“While the establishment of the loss and damage fund is a big win for SIDS, representing 30 years of effort and struggle, there were many disappointments for SIDS in Egypt, particularly as it relates to keeping 1.5 alive,” noted Dr. Colin Young, Executive Director of the Caribbean Community (CARICOM) Climate Change Centre who was in Egypt, which began on November 6 and ended on November 18.
“Regretfully, the fossil fuel lobby and the fact that the COP was being held in a Petro state contributed to weakened language in the decision. CARICOM and AOSIS were hoping for greater ambition and a commitment to phase out the use of fossil fuel and see a peaking by 2025 as is required by the science. Instead, we got text that refers to ‘low emission and renewable energy, which potentially can create a loophole for further development of gaps,” Young explained.
The advanced unedited copy of the cover decision notes that country parties recognise that the “unprecedented global energy crisis underlines the urgency to rapidly transform energy systems to be more secure, reliable, and resilient, including by accelerating clean and just transitions to renewable energy during this critical decade of action”.
It also “stresses” the importance of enhancing a clean energy mix, including low-emission and renewable energy, at all levels as part of diversifying energy mixes and systems”; and in line with national circumstances and recognising the need for support towards just transitions”.

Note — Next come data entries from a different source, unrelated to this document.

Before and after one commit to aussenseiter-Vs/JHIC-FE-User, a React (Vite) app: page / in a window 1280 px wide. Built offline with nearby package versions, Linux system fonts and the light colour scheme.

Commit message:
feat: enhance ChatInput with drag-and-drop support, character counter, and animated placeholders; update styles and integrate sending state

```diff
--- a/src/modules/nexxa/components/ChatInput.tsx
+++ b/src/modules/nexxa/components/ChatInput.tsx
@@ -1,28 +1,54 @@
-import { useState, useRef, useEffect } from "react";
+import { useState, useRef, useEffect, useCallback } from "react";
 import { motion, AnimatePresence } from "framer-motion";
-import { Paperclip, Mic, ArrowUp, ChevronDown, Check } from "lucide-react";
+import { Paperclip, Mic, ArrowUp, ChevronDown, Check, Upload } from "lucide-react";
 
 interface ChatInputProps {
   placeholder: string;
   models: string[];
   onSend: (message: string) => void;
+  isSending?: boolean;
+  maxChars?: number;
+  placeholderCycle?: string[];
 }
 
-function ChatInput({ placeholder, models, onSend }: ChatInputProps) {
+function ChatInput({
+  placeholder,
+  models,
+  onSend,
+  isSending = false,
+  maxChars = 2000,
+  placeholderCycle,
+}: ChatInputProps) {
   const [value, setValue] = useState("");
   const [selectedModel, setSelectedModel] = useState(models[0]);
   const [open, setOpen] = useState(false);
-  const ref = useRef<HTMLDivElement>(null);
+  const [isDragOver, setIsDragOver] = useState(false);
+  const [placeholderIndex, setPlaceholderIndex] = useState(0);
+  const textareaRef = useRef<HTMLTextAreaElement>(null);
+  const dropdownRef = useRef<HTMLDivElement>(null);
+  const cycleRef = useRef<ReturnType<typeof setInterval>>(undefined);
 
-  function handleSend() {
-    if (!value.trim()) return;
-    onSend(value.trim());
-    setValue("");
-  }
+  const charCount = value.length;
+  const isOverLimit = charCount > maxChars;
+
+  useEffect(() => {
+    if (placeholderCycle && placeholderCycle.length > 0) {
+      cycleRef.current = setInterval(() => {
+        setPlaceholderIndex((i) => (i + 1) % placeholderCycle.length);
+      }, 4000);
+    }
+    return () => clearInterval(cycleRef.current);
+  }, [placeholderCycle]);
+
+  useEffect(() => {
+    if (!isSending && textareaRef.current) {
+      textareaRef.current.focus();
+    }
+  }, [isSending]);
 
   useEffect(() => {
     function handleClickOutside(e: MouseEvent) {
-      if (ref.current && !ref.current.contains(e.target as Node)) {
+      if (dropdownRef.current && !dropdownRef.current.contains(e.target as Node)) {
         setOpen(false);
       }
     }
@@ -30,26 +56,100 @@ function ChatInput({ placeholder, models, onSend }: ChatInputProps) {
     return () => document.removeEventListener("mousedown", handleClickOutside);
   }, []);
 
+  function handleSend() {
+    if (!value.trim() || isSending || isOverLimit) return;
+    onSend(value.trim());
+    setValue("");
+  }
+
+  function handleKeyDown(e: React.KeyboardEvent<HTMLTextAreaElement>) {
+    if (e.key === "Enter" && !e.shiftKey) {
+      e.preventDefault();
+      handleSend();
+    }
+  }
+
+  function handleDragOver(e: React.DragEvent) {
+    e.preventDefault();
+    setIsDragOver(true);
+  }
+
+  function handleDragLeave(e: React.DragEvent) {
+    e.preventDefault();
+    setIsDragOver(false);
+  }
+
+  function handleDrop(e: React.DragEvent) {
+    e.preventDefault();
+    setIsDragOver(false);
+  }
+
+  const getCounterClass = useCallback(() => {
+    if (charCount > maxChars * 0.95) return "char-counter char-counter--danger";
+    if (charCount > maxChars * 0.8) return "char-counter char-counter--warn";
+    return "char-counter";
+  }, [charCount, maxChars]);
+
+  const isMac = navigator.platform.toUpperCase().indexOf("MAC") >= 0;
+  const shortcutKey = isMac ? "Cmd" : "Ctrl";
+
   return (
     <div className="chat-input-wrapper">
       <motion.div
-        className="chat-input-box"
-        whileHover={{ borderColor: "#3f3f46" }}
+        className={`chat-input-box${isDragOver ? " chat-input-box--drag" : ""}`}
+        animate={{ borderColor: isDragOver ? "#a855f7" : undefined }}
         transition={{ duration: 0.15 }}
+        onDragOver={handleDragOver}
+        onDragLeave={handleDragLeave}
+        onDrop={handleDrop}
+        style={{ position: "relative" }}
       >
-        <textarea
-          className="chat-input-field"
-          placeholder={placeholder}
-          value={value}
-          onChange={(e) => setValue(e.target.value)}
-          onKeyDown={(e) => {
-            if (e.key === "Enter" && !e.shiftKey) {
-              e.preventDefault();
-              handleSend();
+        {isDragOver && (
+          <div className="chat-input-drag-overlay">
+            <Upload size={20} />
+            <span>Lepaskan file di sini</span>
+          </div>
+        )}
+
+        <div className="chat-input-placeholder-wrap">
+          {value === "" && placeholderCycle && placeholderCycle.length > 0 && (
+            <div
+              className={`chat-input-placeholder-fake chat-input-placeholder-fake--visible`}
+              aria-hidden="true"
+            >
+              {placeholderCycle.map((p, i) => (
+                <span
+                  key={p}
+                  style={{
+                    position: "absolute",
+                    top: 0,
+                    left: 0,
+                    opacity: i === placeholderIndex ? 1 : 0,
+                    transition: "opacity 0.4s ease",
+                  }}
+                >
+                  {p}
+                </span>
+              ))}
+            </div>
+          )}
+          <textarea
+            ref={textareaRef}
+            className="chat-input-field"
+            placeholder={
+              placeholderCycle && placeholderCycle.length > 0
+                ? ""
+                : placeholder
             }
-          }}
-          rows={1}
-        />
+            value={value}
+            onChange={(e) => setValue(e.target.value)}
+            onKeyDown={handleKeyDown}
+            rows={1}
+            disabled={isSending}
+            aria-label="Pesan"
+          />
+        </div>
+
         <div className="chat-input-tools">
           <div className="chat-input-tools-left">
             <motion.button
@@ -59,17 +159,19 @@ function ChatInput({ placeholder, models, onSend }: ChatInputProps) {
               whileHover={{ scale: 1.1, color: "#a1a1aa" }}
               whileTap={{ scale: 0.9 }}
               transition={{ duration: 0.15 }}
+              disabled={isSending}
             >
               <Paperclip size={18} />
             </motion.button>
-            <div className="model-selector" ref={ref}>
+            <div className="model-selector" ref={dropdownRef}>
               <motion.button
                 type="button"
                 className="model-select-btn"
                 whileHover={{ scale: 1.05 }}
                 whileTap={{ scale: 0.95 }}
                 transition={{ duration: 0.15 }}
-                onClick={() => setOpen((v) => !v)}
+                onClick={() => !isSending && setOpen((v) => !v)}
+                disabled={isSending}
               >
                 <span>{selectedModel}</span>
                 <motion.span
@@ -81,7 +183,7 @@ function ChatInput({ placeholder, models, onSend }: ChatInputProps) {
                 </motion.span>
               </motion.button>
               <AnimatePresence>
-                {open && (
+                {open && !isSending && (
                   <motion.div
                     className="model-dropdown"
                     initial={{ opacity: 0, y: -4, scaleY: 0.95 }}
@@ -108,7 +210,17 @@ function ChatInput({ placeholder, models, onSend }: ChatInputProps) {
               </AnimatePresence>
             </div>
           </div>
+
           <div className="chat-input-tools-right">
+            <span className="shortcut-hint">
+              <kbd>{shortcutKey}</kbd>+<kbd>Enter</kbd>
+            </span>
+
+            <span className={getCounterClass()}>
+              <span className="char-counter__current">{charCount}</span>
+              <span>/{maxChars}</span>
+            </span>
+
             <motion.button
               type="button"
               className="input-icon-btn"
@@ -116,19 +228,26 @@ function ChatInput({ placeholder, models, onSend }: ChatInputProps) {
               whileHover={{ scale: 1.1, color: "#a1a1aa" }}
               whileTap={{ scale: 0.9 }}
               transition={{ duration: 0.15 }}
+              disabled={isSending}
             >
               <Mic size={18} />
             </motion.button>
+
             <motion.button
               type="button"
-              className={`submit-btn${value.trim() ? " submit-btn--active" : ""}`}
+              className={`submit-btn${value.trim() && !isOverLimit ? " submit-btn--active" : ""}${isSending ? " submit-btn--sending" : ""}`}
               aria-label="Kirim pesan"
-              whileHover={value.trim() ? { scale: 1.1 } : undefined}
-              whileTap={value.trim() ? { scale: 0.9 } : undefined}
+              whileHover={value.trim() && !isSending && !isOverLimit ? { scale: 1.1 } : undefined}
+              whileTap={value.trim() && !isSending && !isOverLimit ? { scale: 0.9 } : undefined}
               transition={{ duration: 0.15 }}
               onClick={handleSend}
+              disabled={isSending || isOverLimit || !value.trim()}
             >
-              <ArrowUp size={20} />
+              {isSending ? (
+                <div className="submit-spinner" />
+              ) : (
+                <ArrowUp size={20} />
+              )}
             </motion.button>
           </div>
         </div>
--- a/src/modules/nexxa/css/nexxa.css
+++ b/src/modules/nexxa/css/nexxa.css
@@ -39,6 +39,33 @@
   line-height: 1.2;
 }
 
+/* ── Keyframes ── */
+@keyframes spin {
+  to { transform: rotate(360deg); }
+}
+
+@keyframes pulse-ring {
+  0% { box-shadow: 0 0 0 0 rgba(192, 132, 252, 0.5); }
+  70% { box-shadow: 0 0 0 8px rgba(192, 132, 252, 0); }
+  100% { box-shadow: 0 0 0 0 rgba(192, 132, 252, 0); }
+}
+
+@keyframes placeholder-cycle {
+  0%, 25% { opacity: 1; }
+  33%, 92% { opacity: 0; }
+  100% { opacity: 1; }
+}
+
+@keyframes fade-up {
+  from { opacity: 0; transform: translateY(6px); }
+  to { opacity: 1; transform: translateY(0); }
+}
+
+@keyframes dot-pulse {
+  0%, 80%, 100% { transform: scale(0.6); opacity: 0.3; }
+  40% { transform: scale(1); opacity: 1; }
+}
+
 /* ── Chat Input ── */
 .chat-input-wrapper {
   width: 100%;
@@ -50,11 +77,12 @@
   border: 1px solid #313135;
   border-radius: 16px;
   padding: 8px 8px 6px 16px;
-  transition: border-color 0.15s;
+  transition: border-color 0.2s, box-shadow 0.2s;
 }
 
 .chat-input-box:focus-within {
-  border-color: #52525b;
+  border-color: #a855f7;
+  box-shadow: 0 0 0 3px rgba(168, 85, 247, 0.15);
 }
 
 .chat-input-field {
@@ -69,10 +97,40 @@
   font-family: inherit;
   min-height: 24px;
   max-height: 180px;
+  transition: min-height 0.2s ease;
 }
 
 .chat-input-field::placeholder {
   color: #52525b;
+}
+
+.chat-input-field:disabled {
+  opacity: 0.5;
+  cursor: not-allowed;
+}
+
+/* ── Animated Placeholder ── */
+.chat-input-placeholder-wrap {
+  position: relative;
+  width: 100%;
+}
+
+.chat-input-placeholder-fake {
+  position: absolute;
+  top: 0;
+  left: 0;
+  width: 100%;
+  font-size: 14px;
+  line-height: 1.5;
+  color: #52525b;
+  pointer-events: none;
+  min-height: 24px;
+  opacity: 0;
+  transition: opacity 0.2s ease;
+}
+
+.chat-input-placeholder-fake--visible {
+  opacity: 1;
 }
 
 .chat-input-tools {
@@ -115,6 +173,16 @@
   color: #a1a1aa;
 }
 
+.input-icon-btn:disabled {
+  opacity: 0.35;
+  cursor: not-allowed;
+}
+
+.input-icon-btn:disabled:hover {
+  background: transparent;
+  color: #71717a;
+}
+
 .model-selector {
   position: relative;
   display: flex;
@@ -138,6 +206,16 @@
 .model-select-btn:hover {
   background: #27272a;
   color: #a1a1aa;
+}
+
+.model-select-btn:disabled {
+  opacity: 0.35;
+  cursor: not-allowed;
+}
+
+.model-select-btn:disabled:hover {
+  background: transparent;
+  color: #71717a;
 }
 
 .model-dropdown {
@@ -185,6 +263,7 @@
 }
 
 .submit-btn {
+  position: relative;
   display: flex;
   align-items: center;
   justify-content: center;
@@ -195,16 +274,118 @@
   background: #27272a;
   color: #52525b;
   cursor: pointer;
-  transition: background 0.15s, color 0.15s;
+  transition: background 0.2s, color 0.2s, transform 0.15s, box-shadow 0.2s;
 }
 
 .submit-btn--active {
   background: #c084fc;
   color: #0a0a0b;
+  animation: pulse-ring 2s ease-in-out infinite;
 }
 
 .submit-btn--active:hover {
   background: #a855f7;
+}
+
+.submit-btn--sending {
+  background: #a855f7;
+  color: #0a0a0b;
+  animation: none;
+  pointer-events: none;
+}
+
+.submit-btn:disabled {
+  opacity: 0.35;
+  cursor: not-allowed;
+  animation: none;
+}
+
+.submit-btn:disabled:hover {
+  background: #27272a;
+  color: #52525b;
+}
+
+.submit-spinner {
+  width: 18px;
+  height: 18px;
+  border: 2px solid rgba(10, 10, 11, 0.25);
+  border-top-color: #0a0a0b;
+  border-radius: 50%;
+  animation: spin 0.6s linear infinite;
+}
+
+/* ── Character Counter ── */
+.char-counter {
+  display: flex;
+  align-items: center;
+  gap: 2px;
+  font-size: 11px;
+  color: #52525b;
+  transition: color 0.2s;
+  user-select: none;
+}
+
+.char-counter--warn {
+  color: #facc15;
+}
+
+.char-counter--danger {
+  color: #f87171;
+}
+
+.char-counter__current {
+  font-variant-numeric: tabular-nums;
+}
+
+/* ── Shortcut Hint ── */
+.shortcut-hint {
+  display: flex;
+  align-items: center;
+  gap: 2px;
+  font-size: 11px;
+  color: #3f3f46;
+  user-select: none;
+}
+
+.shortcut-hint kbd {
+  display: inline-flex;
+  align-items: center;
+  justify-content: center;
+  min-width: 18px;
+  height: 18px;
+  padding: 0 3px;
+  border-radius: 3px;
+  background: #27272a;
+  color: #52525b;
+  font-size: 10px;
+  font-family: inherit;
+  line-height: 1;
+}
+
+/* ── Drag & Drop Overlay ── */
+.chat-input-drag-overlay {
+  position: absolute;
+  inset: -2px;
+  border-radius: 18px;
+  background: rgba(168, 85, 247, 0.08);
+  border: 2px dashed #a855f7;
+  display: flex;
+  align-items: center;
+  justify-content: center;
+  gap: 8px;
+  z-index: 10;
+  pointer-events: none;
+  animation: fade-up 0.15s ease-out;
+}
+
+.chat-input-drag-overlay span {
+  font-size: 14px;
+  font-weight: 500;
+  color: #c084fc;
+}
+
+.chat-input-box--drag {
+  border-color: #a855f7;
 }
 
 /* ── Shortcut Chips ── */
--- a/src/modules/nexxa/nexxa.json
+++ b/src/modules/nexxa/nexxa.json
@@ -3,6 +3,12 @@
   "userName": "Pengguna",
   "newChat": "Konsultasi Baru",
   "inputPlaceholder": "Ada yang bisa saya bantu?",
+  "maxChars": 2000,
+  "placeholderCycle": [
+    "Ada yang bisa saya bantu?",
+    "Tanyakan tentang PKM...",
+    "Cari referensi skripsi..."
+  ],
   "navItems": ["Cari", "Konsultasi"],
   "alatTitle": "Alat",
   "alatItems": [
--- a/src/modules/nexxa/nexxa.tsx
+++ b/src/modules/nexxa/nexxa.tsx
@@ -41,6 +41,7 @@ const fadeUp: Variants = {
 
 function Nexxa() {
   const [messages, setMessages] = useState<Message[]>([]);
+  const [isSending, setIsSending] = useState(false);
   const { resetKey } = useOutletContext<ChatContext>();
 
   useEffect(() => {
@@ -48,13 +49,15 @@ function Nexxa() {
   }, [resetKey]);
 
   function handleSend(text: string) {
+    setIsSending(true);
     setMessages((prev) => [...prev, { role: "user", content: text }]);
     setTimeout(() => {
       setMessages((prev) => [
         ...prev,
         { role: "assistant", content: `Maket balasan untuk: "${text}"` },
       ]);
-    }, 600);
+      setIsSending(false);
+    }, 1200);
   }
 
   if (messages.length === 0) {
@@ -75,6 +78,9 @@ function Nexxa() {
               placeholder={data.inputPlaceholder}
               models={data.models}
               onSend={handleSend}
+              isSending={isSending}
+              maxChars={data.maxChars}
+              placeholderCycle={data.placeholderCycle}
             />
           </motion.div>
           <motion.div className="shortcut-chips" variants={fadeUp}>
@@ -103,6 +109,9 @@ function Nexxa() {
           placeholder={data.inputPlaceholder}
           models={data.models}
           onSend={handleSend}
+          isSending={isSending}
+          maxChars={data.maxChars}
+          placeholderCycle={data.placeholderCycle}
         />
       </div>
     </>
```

According to the CCCCC’s boss, the COP also did not deliver on the promised US$ 100 billion. “The fact that developed countries failed to deliver the US$ 100 billion at COP27 was another disappointment; they won’t until 2023. The fact that they are failing to deliver is an erosion of trust and abdication of their historical responsibility,” Young noted.
The advanced unedited version of the cover decision notes that parties express “serious concern” that the goal of developed country parties to jointly mobilise USD 100 billion per year by 2020 in the context of meaningful mitigation action and transparency on implementation has not been met and “urges developed country parties to meet the goal”.
SOURCE: Caribbean Community Climate Change Centre